I stopped off at delightful side street cafes and enjoyed not only a strong Turkish-style cuppa, but also to escape the heat which was 30 degrees every day.
My one major gripe about Skopje? The pollution. The main roads are busy, lots of buses, trucks and cars, many of which are old and belch out toxic fumes. I wore my bandana, tightly round my face as I crossed major roads and waited in the middle for the green man. You can see the pollution, feel it, smell it, taste it.
Of course, it has to be said that this is not a problem just in Skopje but sadly the world over.
All that said, Skopje has large green areas, one very close to where my apartment was, so there is an escape and fresh air. Also, away from the main roads and into little side streets, it’s absolutely fine. Gaza City this is not. That has to be most lung-choking place on Earth I have ever been.

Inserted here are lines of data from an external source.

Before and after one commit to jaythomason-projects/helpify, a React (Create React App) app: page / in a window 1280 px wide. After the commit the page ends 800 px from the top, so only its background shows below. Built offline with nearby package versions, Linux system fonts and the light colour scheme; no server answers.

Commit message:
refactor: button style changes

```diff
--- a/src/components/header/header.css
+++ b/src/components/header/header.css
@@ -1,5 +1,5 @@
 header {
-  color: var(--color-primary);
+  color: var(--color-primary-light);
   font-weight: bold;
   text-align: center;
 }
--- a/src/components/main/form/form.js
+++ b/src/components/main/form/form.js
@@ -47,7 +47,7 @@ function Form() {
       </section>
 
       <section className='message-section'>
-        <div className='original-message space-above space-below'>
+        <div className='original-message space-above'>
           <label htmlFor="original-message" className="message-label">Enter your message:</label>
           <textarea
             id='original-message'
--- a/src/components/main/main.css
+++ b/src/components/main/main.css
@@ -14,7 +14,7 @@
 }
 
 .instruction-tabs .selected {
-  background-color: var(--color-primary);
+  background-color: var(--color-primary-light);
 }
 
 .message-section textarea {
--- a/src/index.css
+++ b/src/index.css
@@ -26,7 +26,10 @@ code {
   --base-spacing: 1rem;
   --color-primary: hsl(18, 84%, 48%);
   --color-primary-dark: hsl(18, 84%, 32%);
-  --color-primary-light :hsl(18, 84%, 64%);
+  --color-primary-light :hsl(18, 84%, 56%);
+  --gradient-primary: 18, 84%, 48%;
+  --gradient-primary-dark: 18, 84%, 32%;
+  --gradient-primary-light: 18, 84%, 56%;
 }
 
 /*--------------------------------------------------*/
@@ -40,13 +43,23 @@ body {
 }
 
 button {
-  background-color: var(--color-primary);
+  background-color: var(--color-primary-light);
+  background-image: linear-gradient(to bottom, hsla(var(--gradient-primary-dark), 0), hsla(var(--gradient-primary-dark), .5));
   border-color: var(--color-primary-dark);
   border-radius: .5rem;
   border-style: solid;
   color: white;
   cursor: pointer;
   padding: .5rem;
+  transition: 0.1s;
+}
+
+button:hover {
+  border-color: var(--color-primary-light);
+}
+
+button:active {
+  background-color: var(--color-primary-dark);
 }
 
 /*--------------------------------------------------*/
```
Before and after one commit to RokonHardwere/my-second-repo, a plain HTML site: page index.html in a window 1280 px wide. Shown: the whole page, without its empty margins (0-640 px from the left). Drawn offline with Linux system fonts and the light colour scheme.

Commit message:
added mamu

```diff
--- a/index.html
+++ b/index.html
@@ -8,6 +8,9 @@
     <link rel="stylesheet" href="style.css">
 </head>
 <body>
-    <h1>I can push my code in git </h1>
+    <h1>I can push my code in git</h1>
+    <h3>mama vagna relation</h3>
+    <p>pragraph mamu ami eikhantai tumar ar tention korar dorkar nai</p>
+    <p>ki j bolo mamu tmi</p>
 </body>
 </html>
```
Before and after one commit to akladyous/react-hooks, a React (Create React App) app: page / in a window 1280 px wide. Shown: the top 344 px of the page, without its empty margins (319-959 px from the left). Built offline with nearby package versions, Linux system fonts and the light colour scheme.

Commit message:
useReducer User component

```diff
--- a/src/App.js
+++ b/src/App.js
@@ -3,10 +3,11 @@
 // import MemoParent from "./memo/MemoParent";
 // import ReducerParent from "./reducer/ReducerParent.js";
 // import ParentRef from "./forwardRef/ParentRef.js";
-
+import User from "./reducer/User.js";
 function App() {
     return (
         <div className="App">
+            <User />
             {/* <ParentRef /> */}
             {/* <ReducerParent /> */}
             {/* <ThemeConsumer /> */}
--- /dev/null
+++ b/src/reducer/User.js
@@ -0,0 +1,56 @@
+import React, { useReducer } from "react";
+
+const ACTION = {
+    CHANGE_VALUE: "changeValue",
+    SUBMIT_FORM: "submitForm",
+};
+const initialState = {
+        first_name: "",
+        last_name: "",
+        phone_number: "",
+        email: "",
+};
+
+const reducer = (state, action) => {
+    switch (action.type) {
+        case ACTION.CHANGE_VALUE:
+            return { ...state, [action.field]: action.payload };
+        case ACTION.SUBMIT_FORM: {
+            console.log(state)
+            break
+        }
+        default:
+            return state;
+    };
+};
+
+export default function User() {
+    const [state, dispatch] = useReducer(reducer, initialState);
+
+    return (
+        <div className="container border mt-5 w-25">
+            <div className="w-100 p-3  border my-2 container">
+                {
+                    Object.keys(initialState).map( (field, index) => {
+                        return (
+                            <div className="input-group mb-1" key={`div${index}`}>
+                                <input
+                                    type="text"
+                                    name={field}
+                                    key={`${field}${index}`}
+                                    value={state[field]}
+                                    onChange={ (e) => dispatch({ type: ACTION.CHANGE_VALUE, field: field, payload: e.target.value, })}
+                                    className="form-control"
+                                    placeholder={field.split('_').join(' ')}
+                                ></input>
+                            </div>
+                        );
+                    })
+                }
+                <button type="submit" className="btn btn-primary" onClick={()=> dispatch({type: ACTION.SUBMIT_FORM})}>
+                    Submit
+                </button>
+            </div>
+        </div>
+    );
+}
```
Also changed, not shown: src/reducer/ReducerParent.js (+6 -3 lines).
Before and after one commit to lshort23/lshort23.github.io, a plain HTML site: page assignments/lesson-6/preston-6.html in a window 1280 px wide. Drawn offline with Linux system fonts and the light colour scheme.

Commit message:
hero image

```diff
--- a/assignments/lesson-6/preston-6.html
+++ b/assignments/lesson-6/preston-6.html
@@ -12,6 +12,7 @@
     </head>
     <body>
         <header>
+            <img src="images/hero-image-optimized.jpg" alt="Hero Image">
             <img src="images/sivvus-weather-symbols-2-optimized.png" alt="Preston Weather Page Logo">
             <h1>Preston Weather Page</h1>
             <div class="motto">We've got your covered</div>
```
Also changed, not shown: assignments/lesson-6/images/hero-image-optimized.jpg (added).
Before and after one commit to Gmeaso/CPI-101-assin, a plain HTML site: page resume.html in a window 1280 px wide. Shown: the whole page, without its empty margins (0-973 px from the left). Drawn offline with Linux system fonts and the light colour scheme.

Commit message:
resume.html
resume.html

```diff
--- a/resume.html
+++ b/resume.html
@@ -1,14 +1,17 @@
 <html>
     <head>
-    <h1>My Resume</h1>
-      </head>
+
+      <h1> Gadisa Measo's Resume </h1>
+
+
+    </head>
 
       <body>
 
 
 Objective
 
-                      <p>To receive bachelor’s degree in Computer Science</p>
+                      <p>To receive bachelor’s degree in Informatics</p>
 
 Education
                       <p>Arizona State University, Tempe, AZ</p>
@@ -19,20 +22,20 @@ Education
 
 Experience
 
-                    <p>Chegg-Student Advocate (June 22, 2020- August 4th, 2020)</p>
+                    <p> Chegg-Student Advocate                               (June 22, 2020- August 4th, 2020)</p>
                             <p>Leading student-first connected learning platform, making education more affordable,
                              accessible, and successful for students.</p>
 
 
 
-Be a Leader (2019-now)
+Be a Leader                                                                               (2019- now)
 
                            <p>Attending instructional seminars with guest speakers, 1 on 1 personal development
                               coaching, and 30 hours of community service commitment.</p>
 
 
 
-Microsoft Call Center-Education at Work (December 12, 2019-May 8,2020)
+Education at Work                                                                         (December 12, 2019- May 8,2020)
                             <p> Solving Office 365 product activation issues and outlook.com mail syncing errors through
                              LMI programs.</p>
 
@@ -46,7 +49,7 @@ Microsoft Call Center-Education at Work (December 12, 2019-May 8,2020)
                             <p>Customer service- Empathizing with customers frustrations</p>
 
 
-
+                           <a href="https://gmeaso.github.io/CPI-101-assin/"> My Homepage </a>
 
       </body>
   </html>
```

With people having lived here for thousands of years even BC, there’s Roman, Byzantine, Ottoman and even communist history all around. Orthodox churches are everywhere, and of course due to centuries of Ottoman rule, mosques and Islamic architecture abound.
Skopje is even the birth place of Mother Teresa of Calcutta. Contrary to what many think, she was not born or from India. But more, much much more, about this controversial lady in the coming weeks…
Skopje’s Central Square is an absolute must see.
See my photo of Alexander the Great on his horse, which is the absolute centrepiece of the centre of Skopje. To get an idea of how big it is, I’d like to point out two things. Look at the bottom right of it and you’ll see a fully grown man dressed in black. Look how small he is.
Secondly, look at the soldiers around the base of the statue. They look small right? Then take a look at the next photo of them close up.
Utterly impressive up close and in the flesh. I doubt my photo, or any photos, will do it justice. In fact, the entire area is stunning and brimming full of photo opportunities. It’s dripping in history. It’s actually too much. There was simply too much awe not just for one column, but for me when walking around. It was overload.
No wonder Skopje is known as the “city of statues”.
I never have enough column space, especially with so many wonderful photos to showcase. I therefore decided I simply couldn’t do Skopje justice with one column.
Time to explore its back alleys and old town.